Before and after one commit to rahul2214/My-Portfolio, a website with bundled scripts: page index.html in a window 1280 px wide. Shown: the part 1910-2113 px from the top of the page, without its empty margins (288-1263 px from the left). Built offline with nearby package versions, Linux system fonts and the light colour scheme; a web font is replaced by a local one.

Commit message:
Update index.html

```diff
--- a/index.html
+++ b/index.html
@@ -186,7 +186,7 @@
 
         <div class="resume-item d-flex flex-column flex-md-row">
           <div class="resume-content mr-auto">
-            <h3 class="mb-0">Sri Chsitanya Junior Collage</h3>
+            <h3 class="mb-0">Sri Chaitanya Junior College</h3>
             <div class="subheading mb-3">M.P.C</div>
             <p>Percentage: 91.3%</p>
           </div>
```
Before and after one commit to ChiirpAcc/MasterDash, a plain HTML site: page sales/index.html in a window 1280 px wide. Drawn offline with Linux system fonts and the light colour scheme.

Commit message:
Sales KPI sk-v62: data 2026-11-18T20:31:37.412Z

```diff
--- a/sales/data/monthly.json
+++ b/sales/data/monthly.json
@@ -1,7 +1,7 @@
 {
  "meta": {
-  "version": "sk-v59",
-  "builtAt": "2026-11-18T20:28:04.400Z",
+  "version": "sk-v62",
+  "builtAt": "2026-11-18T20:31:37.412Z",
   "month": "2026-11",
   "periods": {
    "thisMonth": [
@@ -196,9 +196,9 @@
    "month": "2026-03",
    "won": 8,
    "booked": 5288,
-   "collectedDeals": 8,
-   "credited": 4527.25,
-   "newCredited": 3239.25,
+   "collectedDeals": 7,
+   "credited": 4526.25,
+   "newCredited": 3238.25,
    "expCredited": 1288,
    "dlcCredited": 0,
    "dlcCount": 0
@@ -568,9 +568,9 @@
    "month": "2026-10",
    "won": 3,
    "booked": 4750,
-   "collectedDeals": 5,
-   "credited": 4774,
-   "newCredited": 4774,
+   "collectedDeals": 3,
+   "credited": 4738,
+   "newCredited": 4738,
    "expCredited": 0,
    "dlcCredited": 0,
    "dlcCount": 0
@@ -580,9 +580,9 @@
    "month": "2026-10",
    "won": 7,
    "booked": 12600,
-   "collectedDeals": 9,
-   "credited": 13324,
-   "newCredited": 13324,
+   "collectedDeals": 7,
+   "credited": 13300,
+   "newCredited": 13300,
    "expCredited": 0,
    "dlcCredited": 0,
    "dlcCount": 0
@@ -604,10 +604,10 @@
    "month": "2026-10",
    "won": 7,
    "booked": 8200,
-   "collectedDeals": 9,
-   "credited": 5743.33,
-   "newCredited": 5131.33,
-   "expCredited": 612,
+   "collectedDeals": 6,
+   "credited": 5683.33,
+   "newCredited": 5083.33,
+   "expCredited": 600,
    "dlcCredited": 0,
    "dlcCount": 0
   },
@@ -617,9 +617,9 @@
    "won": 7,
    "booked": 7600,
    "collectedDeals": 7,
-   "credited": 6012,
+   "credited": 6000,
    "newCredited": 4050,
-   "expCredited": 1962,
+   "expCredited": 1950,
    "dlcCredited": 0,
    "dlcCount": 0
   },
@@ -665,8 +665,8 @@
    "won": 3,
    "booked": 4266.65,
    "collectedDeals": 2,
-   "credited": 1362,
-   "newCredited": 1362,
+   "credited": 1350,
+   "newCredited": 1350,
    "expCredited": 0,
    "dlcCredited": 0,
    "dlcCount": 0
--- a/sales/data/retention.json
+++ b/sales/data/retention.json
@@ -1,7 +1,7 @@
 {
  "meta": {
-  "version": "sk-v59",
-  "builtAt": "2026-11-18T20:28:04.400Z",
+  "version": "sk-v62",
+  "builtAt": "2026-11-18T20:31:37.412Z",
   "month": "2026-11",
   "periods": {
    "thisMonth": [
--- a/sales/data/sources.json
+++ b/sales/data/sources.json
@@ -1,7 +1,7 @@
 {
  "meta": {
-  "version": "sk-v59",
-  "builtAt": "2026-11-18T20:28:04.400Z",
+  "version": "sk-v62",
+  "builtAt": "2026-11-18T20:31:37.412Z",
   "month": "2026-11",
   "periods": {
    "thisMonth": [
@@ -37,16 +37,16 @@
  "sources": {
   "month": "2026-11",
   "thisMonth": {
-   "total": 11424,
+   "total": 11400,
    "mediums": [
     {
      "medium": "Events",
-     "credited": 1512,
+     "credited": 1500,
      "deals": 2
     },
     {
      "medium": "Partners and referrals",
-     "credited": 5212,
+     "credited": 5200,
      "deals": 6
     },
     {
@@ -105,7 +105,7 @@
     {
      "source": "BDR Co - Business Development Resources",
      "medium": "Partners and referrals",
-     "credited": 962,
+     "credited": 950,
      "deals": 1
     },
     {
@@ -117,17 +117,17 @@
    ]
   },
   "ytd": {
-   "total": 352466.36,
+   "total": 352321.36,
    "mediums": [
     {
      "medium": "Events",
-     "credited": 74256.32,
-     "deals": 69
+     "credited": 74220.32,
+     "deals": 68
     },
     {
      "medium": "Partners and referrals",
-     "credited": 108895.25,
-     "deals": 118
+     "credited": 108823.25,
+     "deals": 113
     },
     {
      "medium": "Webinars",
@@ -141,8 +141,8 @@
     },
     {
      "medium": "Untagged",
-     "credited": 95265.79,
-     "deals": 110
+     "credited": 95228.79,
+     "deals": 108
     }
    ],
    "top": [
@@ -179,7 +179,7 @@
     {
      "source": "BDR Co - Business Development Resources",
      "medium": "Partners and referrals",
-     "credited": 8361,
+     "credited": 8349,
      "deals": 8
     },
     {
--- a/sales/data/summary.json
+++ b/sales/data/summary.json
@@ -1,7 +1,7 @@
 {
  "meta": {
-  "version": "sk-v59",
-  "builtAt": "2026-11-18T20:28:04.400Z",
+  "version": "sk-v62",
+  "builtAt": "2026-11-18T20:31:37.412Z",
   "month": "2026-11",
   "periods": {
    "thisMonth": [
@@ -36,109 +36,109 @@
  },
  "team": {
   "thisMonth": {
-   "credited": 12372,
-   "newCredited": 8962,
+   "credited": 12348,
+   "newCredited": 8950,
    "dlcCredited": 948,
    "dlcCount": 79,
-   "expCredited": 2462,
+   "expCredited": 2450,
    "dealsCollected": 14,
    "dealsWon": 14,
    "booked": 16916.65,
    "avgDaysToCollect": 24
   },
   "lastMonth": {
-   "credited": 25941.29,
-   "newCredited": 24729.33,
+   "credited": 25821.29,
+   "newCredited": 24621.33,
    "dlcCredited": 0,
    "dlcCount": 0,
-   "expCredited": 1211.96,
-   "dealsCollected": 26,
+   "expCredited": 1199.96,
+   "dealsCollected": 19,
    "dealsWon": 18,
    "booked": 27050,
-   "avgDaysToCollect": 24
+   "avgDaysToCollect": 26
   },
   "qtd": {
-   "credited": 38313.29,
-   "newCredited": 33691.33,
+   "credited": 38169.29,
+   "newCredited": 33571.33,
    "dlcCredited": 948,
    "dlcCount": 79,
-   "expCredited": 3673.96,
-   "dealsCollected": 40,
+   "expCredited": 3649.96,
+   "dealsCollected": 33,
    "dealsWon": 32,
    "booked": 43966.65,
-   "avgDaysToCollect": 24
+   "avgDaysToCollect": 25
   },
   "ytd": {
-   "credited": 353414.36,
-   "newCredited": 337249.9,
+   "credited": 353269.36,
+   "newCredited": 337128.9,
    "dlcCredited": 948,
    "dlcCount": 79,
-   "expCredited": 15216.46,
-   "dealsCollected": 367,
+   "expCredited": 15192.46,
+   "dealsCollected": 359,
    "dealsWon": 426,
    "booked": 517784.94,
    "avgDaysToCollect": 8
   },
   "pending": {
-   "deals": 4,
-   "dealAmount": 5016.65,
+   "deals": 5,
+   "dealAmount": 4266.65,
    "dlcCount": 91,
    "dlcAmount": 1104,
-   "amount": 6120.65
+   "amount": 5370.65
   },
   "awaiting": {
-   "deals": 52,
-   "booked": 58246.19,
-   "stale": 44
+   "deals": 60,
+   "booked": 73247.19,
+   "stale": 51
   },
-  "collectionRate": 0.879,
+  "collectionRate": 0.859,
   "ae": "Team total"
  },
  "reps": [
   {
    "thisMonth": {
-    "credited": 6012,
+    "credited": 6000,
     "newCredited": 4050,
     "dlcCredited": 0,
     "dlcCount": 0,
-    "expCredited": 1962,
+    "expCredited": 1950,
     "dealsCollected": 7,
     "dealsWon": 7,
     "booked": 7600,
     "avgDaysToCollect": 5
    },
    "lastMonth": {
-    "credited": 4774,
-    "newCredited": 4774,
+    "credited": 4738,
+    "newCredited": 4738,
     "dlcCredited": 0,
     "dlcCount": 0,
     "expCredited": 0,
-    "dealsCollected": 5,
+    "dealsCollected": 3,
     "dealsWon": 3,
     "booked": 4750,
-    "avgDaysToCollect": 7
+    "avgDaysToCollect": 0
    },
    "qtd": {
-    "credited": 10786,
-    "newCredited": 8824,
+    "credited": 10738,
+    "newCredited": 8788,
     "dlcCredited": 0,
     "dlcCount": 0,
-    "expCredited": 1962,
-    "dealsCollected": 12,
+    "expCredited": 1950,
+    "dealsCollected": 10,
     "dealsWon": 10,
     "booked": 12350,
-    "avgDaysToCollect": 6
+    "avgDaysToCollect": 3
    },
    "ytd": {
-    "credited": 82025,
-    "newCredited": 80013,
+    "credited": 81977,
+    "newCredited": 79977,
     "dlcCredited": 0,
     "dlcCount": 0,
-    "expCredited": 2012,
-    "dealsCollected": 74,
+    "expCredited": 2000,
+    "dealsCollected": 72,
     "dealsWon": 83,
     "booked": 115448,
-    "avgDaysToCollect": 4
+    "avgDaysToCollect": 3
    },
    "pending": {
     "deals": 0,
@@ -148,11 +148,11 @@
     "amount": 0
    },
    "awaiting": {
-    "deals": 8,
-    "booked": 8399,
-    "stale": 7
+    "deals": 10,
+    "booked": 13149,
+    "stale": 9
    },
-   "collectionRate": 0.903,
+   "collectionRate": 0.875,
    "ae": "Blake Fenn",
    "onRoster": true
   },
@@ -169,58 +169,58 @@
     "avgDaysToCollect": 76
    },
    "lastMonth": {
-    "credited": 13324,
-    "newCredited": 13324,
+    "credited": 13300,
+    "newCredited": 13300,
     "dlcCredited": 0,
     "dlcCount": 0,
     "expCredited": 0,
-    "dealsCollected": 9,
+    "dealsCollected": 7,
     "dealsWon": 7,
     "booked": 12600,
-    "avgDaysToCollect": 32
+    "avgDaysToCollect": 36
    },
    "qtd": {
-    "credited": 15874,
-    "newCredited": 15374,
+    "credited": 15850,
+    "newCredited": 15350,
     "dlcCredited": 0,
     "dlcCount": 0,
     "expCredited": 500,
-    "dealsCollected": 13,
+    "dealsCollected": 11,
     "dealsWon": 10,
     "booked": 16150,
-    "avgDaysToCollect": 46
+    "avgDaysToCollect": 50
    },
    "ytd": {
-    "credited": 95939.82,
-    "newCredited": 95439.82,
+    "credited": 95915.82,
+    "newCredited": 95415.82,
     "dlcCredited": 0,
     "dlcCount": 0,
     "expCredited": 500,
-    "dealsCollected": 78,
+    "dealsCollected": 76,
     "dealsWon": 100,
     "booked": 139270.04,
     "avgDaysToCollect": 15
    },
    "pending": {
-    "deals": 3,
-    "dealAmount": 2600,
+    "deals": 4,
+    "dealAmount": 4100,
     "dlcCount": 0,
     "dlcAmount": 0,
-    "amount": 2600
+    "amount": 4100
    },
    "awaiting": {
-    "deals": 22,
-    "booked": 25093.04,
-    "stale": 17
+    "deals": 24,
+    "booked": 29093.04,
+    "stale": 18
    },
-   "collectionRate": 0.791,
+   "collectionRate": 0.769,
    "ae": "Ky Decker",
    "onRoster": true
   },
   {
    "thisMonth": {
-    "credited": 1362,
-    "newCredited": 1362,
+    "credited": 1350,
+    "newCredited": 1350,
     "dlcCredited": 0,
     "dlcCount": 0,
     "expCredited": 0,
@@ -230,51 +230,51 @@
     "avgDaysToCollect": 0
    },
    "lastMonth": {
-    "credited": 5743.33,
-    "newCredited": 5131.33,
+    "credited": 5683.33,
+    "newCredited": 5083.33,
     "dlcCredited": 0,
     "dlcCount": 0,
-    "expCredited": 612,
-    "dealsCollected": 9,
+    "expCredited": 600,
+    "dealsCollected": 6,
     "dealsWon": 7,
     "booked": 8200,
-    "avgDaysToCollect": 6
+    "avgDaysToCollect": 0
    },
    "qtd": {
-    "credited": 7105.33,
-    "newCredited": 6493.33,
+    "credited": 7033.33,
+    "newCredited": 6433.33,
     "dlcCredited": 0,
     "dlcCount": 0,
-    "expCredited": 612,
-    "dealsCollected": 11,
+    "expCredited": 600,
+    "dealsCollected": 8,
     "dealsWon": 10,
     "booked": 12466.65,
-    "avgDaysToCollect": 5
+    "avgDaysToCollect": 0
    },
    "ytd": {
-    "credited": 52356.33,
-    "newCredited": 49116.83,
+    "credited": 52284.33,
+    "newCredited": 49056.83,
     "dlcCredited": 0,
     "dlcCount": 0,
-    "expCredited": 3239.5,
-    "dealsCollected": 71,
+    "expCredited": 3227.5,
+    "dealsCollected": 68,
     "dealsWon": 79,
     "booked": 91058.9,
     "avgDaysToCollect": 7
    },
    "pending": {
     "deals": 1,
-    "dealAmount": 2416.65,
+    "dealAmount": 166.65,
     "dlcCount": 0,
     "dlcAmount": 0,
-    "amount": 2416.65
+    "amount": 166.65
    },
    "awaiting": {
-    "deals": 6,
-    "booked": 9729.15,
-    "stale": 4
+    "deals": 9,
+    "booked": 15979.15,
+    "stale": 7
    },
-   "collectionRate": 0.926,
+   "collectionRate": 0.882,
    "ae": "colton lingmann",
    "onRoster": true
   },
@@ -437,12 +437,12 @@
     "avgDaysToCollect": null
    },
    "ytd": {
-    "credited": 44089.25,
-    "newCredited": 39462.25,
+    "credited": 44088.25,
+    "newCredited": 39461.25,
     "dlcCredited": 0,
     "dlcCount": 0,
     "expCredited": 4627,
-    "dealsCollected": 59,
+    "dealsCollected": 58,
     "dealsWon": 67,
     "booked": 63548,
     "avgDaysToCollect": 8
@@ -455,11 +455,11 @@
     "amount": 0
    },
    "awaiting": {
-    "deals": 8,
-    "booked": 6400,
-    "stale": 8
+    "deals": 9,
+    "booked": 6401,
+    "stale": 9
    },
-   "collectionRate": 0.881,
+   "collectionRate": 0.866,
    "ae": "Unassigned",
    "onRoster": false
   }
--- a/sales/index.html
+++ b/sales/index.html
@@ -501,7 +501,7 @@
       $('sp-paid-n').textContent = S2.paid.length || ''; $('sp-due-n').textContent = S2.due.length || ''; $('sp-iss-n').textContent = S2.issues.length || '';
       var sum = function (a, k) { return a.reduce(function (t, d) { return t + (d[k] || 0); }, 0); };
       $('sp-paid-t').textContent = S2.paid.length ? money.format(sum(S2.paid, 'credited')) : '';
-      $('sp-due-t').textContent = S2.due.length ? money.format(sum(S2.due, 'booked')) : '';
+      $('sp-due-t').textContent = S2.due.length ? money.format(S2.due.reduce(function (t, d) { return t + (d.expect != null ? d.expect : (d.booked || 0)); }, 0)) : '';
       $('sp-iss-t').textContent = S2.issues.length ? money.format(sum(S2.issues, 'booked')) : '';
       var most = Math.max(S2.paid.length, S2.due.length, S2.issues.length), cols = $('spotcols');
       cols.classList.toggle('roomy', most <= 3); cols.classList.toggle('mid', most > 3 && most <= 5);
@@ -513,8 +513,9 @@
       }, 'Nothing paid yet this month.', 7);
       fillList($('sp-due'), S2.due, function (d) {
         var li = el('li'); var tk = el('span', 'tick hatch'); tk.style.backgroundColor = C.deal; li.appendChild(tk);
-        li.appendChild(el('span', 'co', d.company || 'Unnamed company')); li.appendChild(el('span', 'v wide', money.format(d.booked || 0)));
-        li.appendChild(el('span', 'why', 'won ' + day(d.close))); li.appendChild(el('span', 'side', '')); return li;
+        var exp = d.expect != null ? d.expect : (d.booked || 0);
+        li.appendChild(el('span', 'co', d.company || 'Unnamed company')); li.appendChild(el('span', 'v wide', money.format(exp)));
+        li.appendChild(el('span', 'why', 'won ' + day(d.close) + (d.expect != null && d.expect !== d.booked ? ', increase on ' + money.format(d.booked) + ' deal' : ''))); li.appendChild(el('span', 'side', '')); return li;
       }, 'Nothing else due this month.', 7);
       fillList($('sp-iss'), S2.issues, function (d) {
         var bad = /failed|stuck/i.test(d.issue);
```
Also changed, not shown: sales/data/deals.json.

◇ ◇ ◇ ◇ ◇

● What to work on
Provide the number of lines above in which the word "json" appears, with no further words.

● The answer
9